● **Action item**
Pull every line with "hasta" from the material.
*** Data provided ***
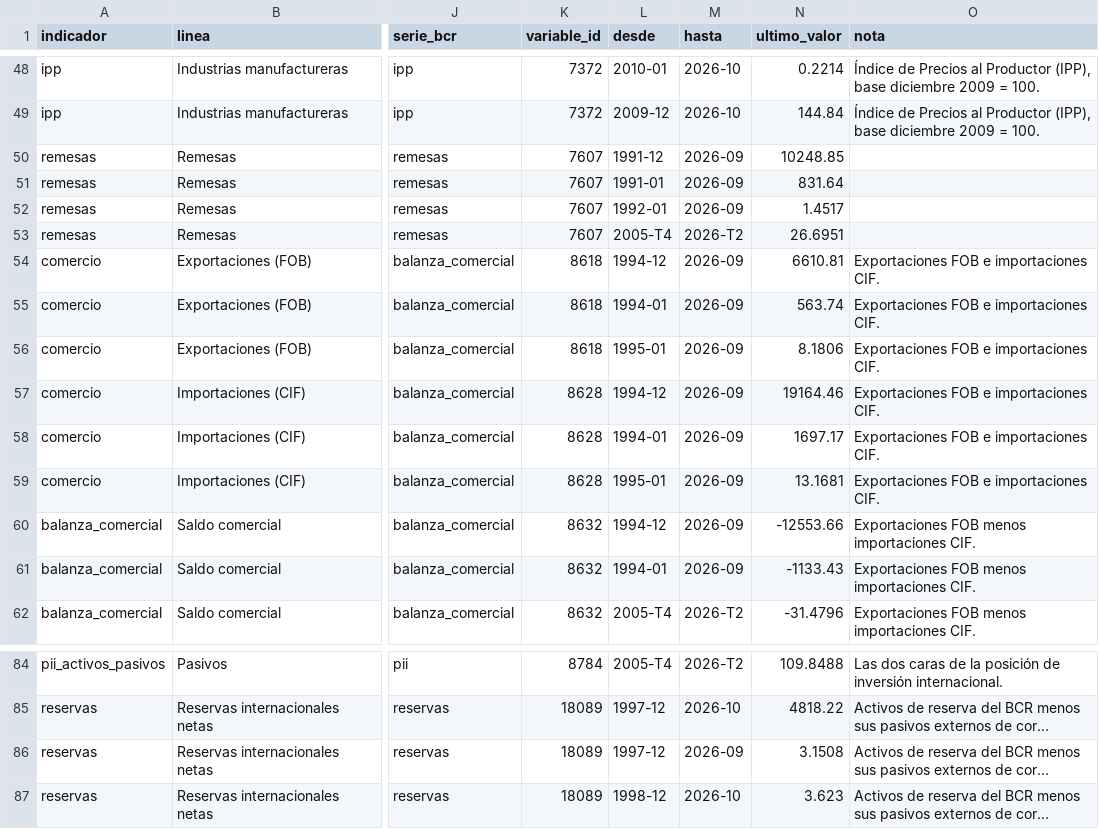
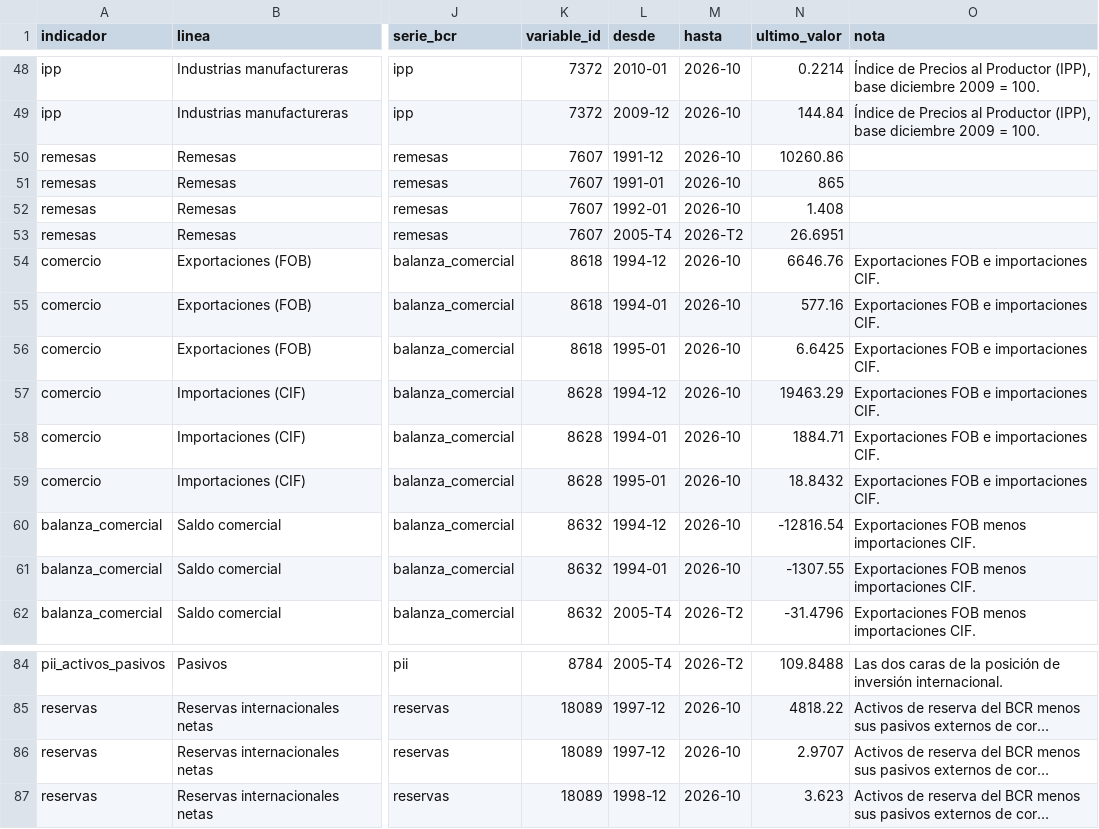
Before and after one commit to JesusDeSivar/EconSV, a CSV file: lago/oro/indicadores_catalogo.csv, drawn as a sheet; only a part is shown, gaps mark what is left out; long unchanged cells end in …; the diff names each change by its address in the sheet, - before the commit and + after, or states it on an @@ line.

```diff
--- a/lago/oro/indicadores_catalogo.csv
+++ b/lago/oro/indicadores_catalogo.csv
-M50:M52 (hasta): 2026-09
+M50:M52 (hasta): 2026-10
-N50 (ultimo_valor): 10248.85
+N50 (ultimo_valor): 10260.86
-N51 (ultimo_valor): 831.64
+N51 (ultimo_valor): 865
-N52 (ultimo_valor): 1.4517
+N52 (ultimo_valor): 1.408
-M54:M61 (hasta): 2026-09
+M54:M61 (hasta): 2026-10
-N54 (ultimo_valor): 6610.81
+N54 (ultimo_valor): 6646.76
-N55 (ultimo_valor): 563.74
+N55 (ultimo_valor): 577.16
-N56 (ultimo_valor): 8.1806
+N56 (ultimo_valor): 6.6425
-N57 (ultimo_valor): 19164.46
+N57 (ultimo_valor): 19463.29
-N58 (ultimo_valor): 1697.17
+N58 (ultimo_valor): 1884.71
-N59 (ultimo_valor): 13.1681
+N59 (ultimo_valor): 18.8432
-N60 (ultimo_valor): -12553.66
+N60 (ultimo_valor): -12816.54
-N61 (ultimo_valor): -1133.43
+N61 (ultimo_valor): -1307.55
-M86 (hasta): 2026-09
+M86 (hasta): 2026-10
-N86 (ultimo_valor): 3.1508
+N86 (ultimo_valor): 2.9707
```
Also changed, not shown: lago/plata/bcr_balanza_comercial.csv, lago/plata/bcr_remesas.csv, 6 other files.
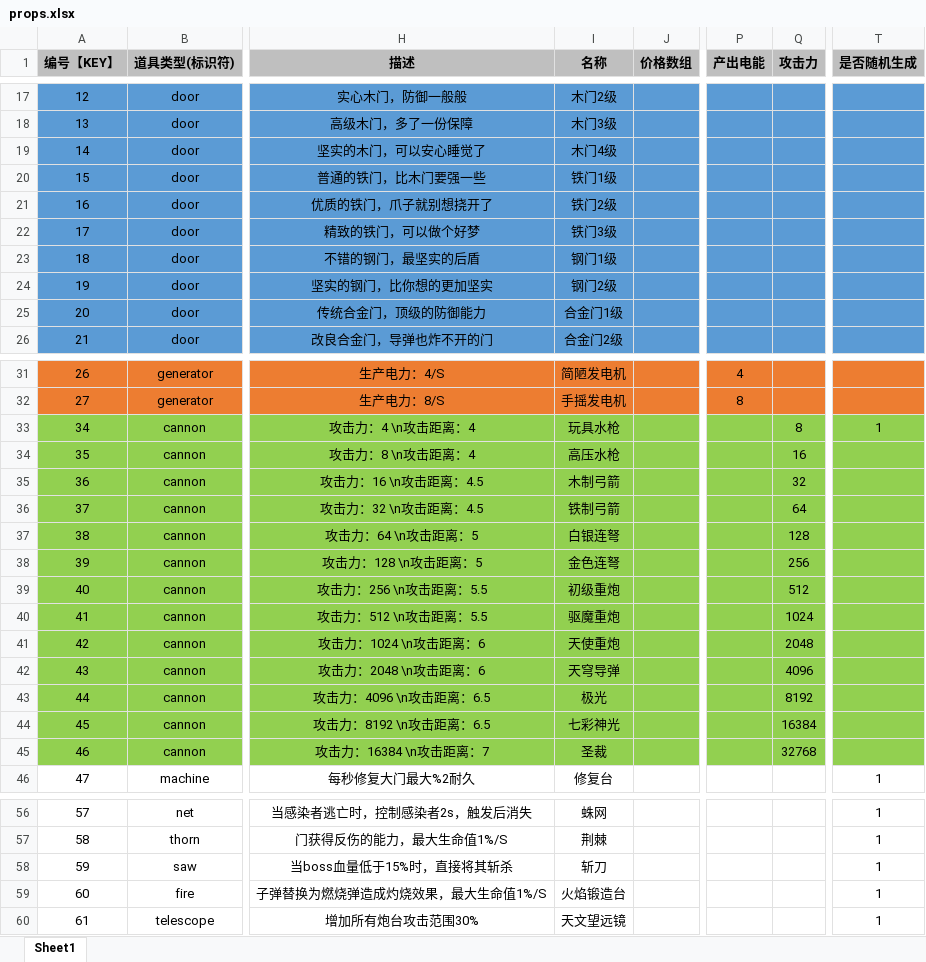
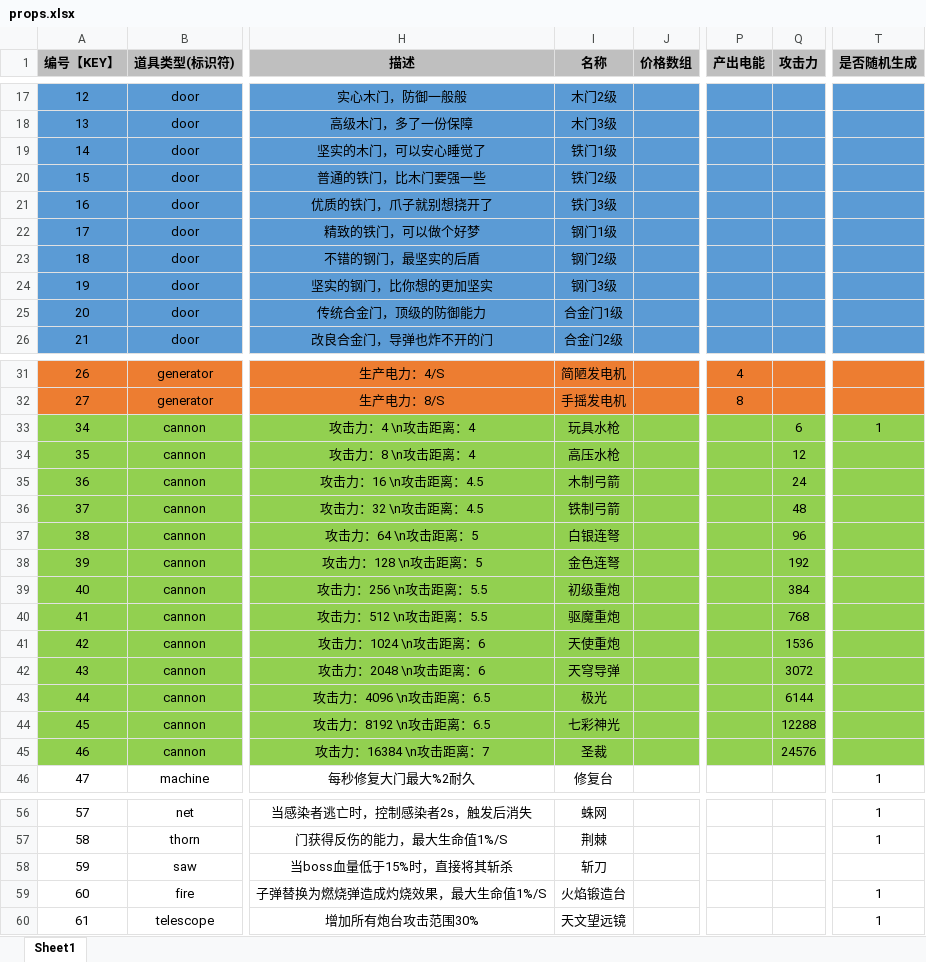
Before and after one commit to UNANSWANG/LieFlat, an Excel workbook: excel/props.xlsx, sheet Sheet1, drawn as a sheet; only a part is shown, gaps mark what is left out; values as stored, in another font and other column widths than the file's, no borders; the diff names each change by its address in the sheet, - before the commit and + after, or states it on an @@ line.

```diff
--- a/excel/props.xlsx (sheet Sheet1)
+++ b/excel/props.xlsx (sheet Sheet1)
-I19 (名称): 木门4级
+I19 (名称): 铁门1级
-I20 (名称): 铁门1级
+I20 (名称): 铁门2级
-I21 (名称): 铁门2级
+I21 (名称): 铁门3级
-I22 (名称): 铁门3级
+I22 (名称): 钢门1级
-I23 (名称): 钢门1级
+I23 (名称): 钢门2级
-I24 (名称): 钢门2级
+I24 (名称): 钢门3级
-Q33 (攻击力): 8
+Q33 (攻击力): 6
-Q34 (攻击力): 16
+Q34 (攻击力): 12
-Q35 (攻击力): 32
+Q35 (攻击力): 24
-Q36 (攻击力): 64
+Q36 (攻击力): 48
-Q37 (攻击力): 128
+Q37 (攻击力): 96
-Q38 (攻击力): 256
+Q38 (攻击力): 192
-Q39 (攻击力): 512
+Q39 (攻击力): 384
-Q40 (攻击力): 1024
+Q40 (攻击力): 768
-Q41 (攻击力): 2048
+Q41 (攻击力): 1536
-Q42 (攻击力): 4096
+Q42 (攻击力): 3072
-Q43 (攻击力): 8192
+Q43 (攻击力): 6144
-Q44 (攻击力): 16384
+Q44 (攻击力): 12288
-Q45 (攻击力): 32768
+Q45 (攻击力): 24576
-T58 (是否随机生成): 1
+T58 (是否随机生成): (empty)
```
Also changed, not shown: excel/enemy.xlsx, excel/robotUpgrade.xlsx, 4 other files.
***
● **Task answer**
-M50:M52 (hasta): 2026-09
+M50:M52 (hasta): 2026-10
-M54:M61 (hasta): 2026-09
+M54:M61 (hasta): 2026-10
-M86 (hasta): 2026-09
+M86 (hasta): 2026-10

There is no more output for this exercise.